Becoming much better musicians in the interim between albums, the more serious musical tone the band constructed translates to the lyrics as well, which are full of weighty topics and reflective of the social upheaval happening in the late ’60’s. As much as the first album mirrored the flower power ideals of the mid-’60’s, this album caught and tried to translate the spirit of how people felt when they realized peace, love and understanding weren’t enough to right the world. In addition, a blazing twin lead guitar sound began to emerge. Instead of the tightly structured guitar parts on their first album, these songs featured guitars which blurred the lines between lead and rythym even as the intricate guitar playing spiralled, swooped and curved. The first to develop such a sound, the band’s music from this album is simply thrilling.
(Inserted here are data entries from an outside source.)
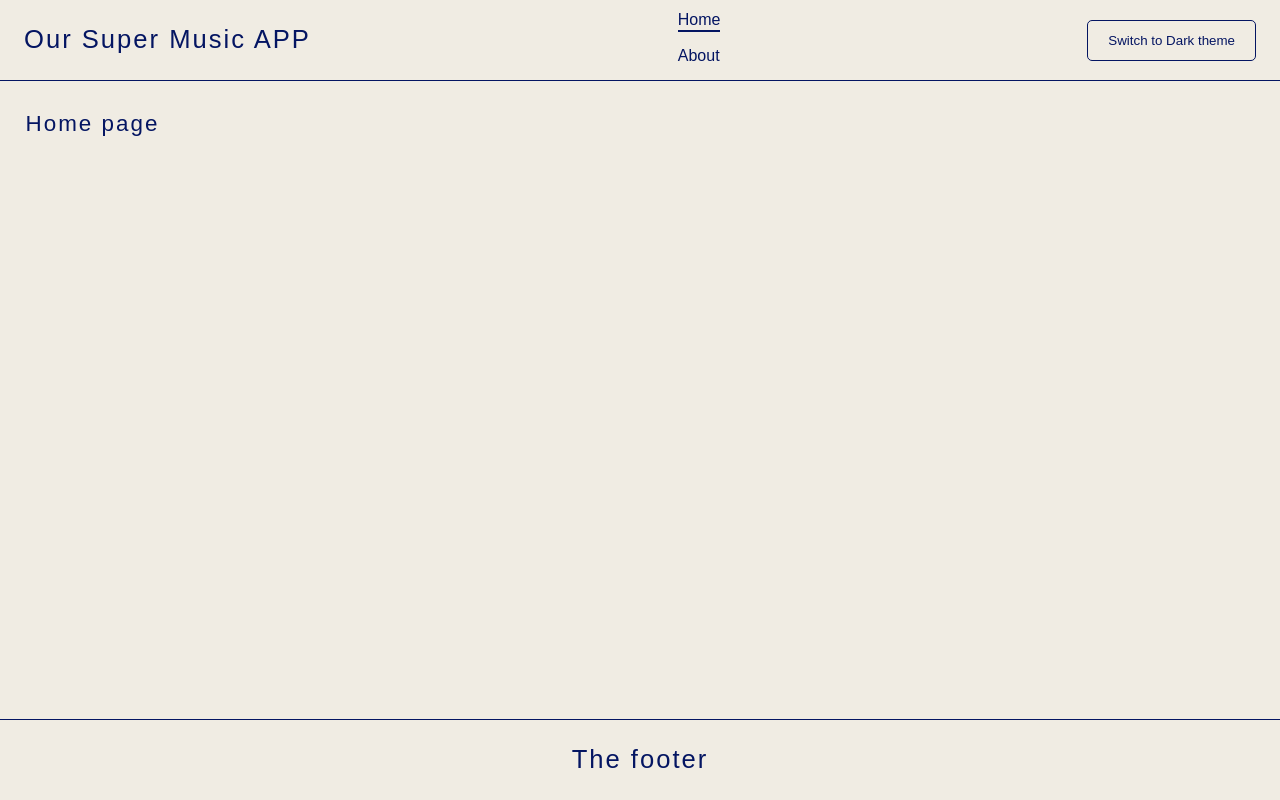
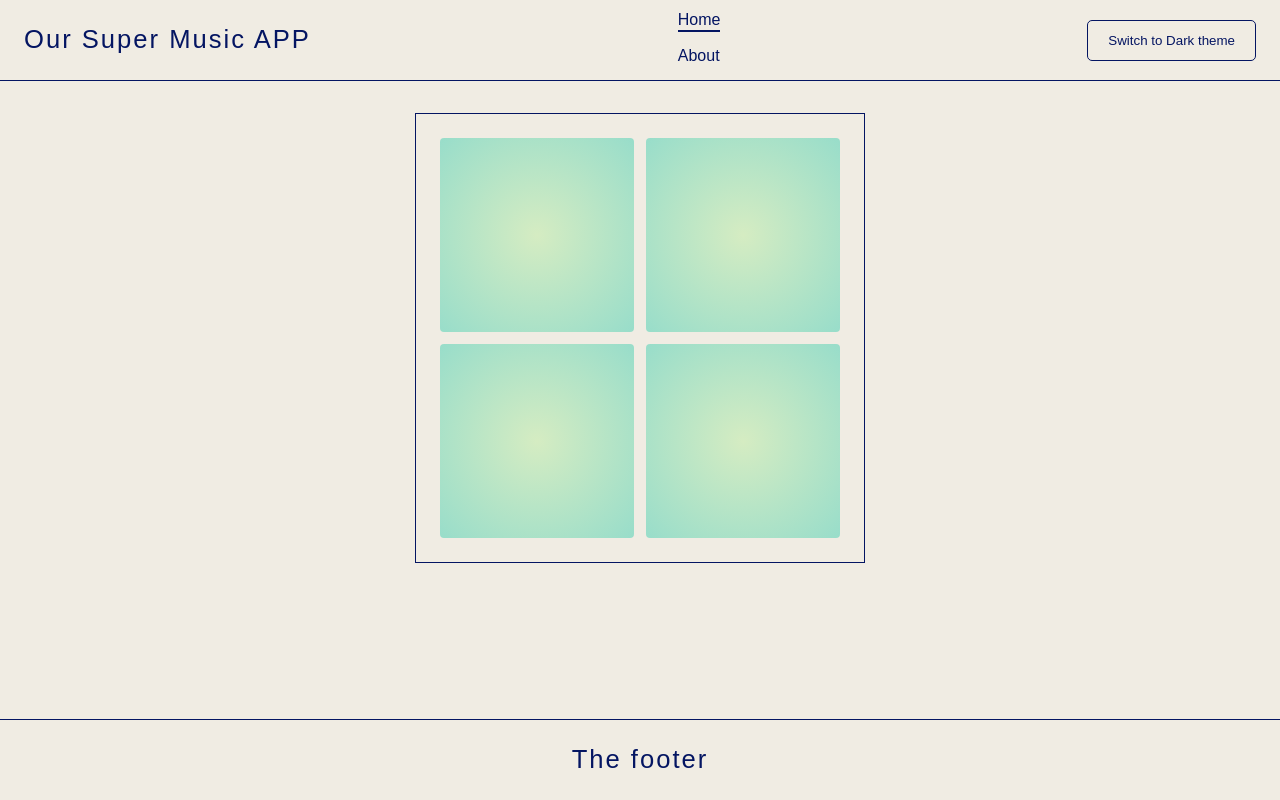
Before and after one commit to JeanFrangeul/react-drum-machine, a React (Create React App) app: page / in a window 1280 px wide. Built offline with nearby package versions, Linux system fonts and the light colour scheme; no server answers.

Commit message:
ajout de sons sur les boutons

```diff
--- a/package.json
+++ b/package.json
@@ -11,6 +11,7 @@
     "react-router-dom": "^6.2.1",
     "react-scripts": "5.0.0",
     "styled-components": "^5.3.3",
+    "tone": "^14.7.77",
     "web-vitals": "^2.1.3"
   },
   "scripts": {
--- /dev/null
+++ b/src/componnents/Home/GridButton.js
@@ -0,0 +1,49 @@
+import React from 'react'
+import styled from 'styled-components';
+
+const GridButton = ({ isPlayed = false, soundPlay }) => {
+    return (
+        <Wrapper isPlayed={isPlayed} onClick={ soundPlay }></Wrapper>
+    )
+}
+
+export default GridButton
+
+const Wrapper = styled.div`
+    border-radius: 4px;
+    background: rgba(213, 236, 194, 1);
+    background: radial-gradient(
+        circle,
+        rgba(213, 236, 194, 1) 0%,
+        rgba(152, 221, 202, 1) 100%
+    );
+    position: relative;
+    overflow: hidden;
+    &::before {
+        position: absolute;
+        content: "";
+        top: 0;
+        right: 0;
+        bottom: 0;
+        left: 0;
+        z-index: 0;
+        background: radial-gradient(
+            circle,
+            rgba(255, 170, 167, 1) ${ (props) => (props.isPlayed ? "20%" : "0%")},
+            rgba(255, 230, 213, 1) 100%
+        );
+        opacity: ${ (props) => (props.isPlayed ? "1" : "0")};
+        transition: linear 0.2s;
+    }
+    &:hover::before {
+        opacity: 1;
+    }
+    &:active::before {
+        opacity: 1;
+        background: radial-gradient(
+            circle,
+            rgba(255, 170, 167, 1) 20%,
+            rgba(255, 230, 213, 1) 100%
+        );
+    }
+`;
--- a/src/componnents/Home/index.js
+++ b/src/componnents/Home/index.js
@@ -1,10 +1,20 @@
 import React from 'react';
 import styled from 'styled-components';
 
+import GridButton from './GridButton';
+
+import useSounds from 'hooks/useSounds';
+
+
 const Home = () => {
+    const { buttonsList } = useSounds();
     return (
         <Wrapper>
-            <h2>Home page</h2>
+            <Grid>
+                {buttonsList.map(({ soundPlay }, index) => {
+                    return <GridButton key={index} soundPlay={soundPlay} />;
+                })}
+            </Grid>
         </Wrapper>
     )
 };
@@ -12,3 +22,20 @@ const Home = () => {
 export default Home;
 
 const Wrapper = styled.div``;
+
+const Grid = styled.div`
+    display: grid;
+    width: 400px;
+    height: 400px;
+    border:solid 1px;
+    grid-template-columns: 1fr 1fr;
+    column-gap: 12px;
+    row-gap: 12px;
+    padding: 24px;
+    margin: auto;
+
+    media (max-width: 640px) {
+        width: 300px;
+        height: 300px;
+    }
+`;
--- /dev/null
+++ b/src/hooks/useSounds.js
@@ -0,0 +1,43 @@
+import { useEffect, useRef } from 'react';
+
+import * as Tone from 'tone';
+
+
+const useSounds = () => {
+    const mySampler = useRef(null);
+
+    useEffect(() => {
+        const sampler = new Tone.Sampler({
+            urls: {
+                A1: "A1.mp3",
+                A2: "A2.mp3"
+            },
+            release: 1,
+            baseUrl: "https://tonejs.github.io/audio/casio/",
+            //onload: () => buttonsList
+        }).toDestination();
+
+        Tone.loaded().then(() => {
+            mySampler.current = sampler;
+        })
+    }, []);
+
+    const buttonsList = [
+        {
+            soundPlay: () => mySampler.current.triggerAttackRelease(["A1"], 4)
+        },
+        {
+            soundPlay: () => mySampler.current.triggerAttackRelease(["A2"], 4)
+        },
+        {
+            soundPlay: () => mySampler.current.triggerAttackRelease(["A1"], 4)
+        },
+        {
+            soundPlay: () => mySampler.current.triggerAttackRelease(["A2"], 4)
+        }
+    ];
+
+    return { buttonsList };
+}
+
+export default useSounds;
```
Also changed, not shown: 1 other file (tests, documents, lock files or other folders).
Sadly, after their albums failed to make any real mark on radio or in the charts the band splintered. Three of the bandmembers went on to form the short-lived psychedelic folk outfit B.B. Blunder along with Reg King and his brother Bam from Mod R&B group The Action and released one album. Jim Cregan went on to become a well-known studio musician until he hooked up with singer Rod Stewart and joined Stewart’s backing band when Stewart split from the Faces in 1975. Yes, that’s right. The person who played such fantastic guitar on some of the most sublime psychedelic music ever made (not to mention writing most of it) also played on Rod Stewart’s uber-narcisistic disco hit Da Ya Think I’m Sexy. Sad, isn’t it? See what happens when artists aren’t appreciated?

If you enjoy great psychedelic rock, you will love these two albums. They contain possibly some of the best little-known acid-influenced music you have ever heard, and are a true find. Don’t worry about the fact it has taken too long for them to be reissued. That’s just displaced anger and will not get anybody anywhere at this point. Blame the big record companies. That’s what I always do. Coffee too hot? Blame Warner Bros. Too cold outside? Blame CBS Records. Two rare psyche masterpieces sitting in the vaults for about forty years? Blame the people who never bought the record when it came out, you know, maybe punch someone with a British accent in the eye – then blame the record companies for not seeking it out and not providing it to us for all of these years. Bastards. In any event, these two albums will blow your mind, moreso if you play them back to back. They will sound like the works of two different bands and, best of all, they will sound great.

Scott Homewood